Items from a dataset
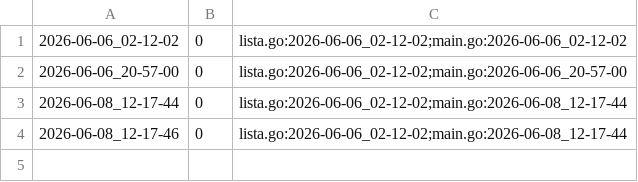
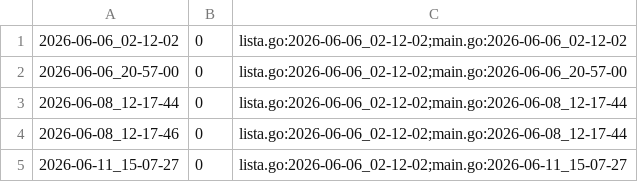
Before and after one commit to qxcode-course/ed-seg-bloco-a-pauloisaque, a CSV file: .tko/track/ed@editorint/track.csv, drawn as a sheet; the diff names each change by its address in the sheet, - before the commit and + after, or states it on an @@ line.

```diff
--- a/.tko/track/ed@editorint/track.csv
+++ b/.tko/track/ed@editorint/track.csv
+row 5: 2026-06-11_15-07-27 | 0 | lista.go:2026-06-06_02-12-02;main.go:2026-06-11_15-07-27
```
Also changed, not shown: 6 other files.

◆ Exercise:
Every line of the data above is to be repeated exactly; the images are to be left out.

◆ Answer below:
Before and after one commit to qxcode-course/ed-seg-bloco-a-pauloisaque, a CSV file: .tko/track/ed@editorint/track.csv, drawn as a sheet; the diff names each change by its address in the sheet, - before the commit and + after, or states it on an @@ line.

```diff
--- a/.tko/track/ed@editorint/track.csv
+++ b/.tko/track/ed@editorint/track.csv
+row 5: 2026-06-11_15-07-27 | 0 | lista.go:2026-06-06_02-12-02;main.go:2026-06-11_15-07-27
```
Also changed, not shown: 6 other files.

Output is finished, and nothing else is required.